Your answer should be a faithful copy of the entire listing.

^^^^^^^^

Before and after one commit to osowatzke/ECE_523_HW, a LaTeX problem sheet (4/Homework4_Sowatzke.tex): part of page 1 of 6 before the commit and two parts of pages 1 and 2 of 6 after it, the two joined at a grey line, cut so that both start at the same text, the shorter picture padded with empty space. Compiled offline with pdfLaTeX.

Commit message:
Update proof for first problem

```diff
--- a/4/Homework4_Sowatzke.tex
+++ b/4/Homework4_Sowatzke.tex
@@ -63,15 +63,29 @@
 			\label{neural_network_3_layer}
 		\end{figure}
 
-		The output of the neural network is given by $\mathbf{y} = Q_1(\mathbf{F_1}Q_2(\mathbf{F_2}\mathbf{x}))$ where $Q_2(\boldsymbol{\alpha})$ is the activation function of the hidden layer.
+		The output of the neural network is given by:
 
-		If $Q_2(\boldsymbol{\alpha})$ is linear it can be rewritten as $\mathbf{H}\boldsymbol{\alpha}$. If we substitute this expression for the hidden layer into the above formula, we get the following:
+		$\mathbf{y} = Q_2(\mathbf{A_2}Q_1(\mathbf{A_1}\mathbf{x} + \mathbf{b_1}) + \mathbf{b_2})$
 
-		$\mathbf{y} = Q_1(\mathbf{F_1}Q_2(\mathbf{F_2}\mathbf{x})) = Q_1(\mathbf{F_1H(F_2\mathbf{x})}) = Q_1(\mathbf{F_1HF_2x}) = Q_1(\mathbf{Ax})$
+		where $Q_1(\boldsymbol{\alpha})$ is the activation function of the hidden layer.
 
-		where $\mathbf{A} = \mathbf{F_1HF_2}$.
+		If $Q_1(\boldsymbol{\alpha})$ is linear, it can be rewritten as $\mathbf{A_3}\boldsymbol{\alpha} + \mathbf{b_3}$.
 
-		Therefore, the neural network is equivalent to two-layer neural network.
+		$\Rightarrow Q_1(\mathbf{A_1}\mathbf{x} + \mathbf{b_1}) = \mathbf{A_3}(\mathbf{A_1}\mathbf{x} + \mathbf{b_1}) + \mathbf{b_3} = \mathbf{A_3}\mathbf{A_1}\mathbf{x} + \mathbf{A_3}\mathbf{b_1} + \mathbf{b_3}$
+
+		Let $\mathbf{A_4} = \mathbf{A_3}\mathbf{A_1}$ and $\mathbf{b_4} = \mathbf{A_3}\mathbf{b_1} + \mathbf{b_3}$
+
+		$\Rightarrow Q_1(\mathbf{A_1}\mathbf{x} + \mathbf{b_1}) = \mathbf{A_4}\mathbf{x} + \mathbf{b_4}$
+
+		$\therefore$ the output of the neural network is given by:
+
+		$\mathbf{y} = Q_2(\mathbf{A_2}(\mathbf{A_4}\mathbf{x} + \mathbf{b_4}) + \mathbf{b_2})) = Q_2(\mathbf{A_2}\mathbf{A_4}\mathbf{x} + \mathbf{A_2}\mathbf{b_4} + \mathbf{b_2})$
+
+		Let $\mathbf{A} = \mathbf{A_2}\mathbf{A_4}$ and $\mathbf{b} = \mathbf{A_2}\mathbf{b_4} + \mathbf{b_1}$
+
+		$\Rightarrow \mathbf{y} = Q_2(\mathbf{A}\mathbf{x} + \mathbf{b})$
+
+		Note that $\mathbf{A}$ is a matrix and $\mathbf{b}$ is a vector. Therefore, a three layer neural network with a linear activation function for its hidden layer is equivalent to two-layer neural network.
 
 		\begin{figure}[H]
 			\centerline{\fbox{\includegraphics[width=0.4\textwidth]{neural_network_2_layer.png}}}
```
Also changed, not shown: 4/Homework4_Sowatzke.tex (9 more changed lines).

^^^^^^^^

▸ **SOLUTION FOR THIS EXERCISE**
Before and after one commit to osowatzke/ECE_523_HW, a LaTeX problem sheet (4/Homework4_Sowatzke.tex): part of page 1 of 6 before the commit and two parts of pages 1 and 2 of 6 after it, the two joined at a grey line, cut so that both start at the same text, the shorter picture padded with empty space. Compiled offline with pdfLaTeX.

Commit message:
Update proof for first problem

```diff
--- a/4/Homework4_Sowatzke.tex
+++ b/4/Homework4_Sowatzke.tex
@@ -63,15 +63,29 @@
 			\label{neural_network_3_layer}
 		\end{figure}
 
-		The output of the neural network is given by $\mathbf{y} = Q_1(\mathbf{F_1}Q_2(\mathbf{F_2}\mathbf{x}))$ where $Q_2(\boldsymbol{\alpha})$ is the activation function of the hidden layer.
+		The output of the neural network is given by:
 
-		If $Q_2(\boldsymbol{\alpha})$ is linear it can be rewritten as $\mathbf{H}\boldsymbol{\alpha}$. If we substitute this expression for the hidden layer into the above formula, we get the following:
+		$\mathbf{y} = Q_2(\mathbf{A_2}Q_1(\mathbf{A_1}\mathbf{x} + \mathbf{b_1}) + \mathbf{b_2})$
 
-		$\mathbf{y} = Q_1(\mathbf{F_1}Q_2(\mathbf{F_2}\mathbf{x})) = Q_1(\mathbf{F_1H(F_2\mathbf{x})}) = Q_1(\mathbf{F_1HF_2x}) = Q_1(\mathbf{Ax})$
+		where $Q_1(\boldsymbol{\alpha})$ is the activation function of the hidden layer.
 
-		where $\mathbf{A} = \mathbf{F_1HF_2}$.
+		If $Q_1(\boldsymbol{\alpha})$ is linear, it can be rewritten as $\mathbf{A_3}\boldsymbol{\alpha} + \mathbf{b_3}$.
 
-		Therefore, the neural network is equivalent to two-layer neural network.
+		$\Rightarrow Q_1(\mathbf{A_1}\mathbf{x} + \mathbf{b_1}) = \mathbf{A_3}(\mathbf{A_1}\mathbf{x} + \mathbf{b_1}) + \mathbf{b_3} = \mathbf{A_3}\mathbf{A_1}\mathbf{x} + \mathbf{A_3}\mathbf{b_1} + \mathbf{b_3}$
+
+		Let $\mathbf{A_4} = \mathbf{A_3}\mathbf{A_1}$ and $\mathbf{b_4} = \mathbf{A_3}\mathbf{b_1} + \mathbf{b_3}$
+
+		$\Rightarrow Q_1(\mathbf{A_1}\mathbf{x} + \mathbf{b_1}) = \mathbf{A_4}\mathbf{x} + \mathbf{b_4}$
+
+		$\therefore$ the output of the neural network is given by:
+
+		$\mathbf{y} = Q_2(\mathbf{A_2}(\mathbf{A_4}\mathbf{x} + \mathbf{b_4}) + \mathbf{b_2})) = Q_2(\mathbf{A_2}\mathbf{A_4}\mathbf{x} + \mathbf{A_2}\mathbf{b_4} + \mathbf{b_2})$
+
+		Let $\mathbf{A} = \mathbf{A_2}\mathbf{A_4}$ and $\mathbf{b} = \mathbf{A_2}\mathbf{b_4} + \mathbf{b_1}$
+
+		$\Rightarrow \mathbf{y} = Q_2(\mathbf{A}\mathbf{x} + \mathbf{b})$
+
+		Note that $\mathbf{A}$ is a matrix and $\mathbf{b}$ is a vector. Therefore, a three layer neural network with a linear activation function for its hidden layer is equivalent to two-layer neural network.
 
 		\begin{figure}[H]
 			\centerline{\fbox{\includegraphics[width=0.4\textwidth]{neural_network_2_layer.png}}}
```
Also changed, not shown: 4/Homework4_Sowatzke.tex (9 more changed lines).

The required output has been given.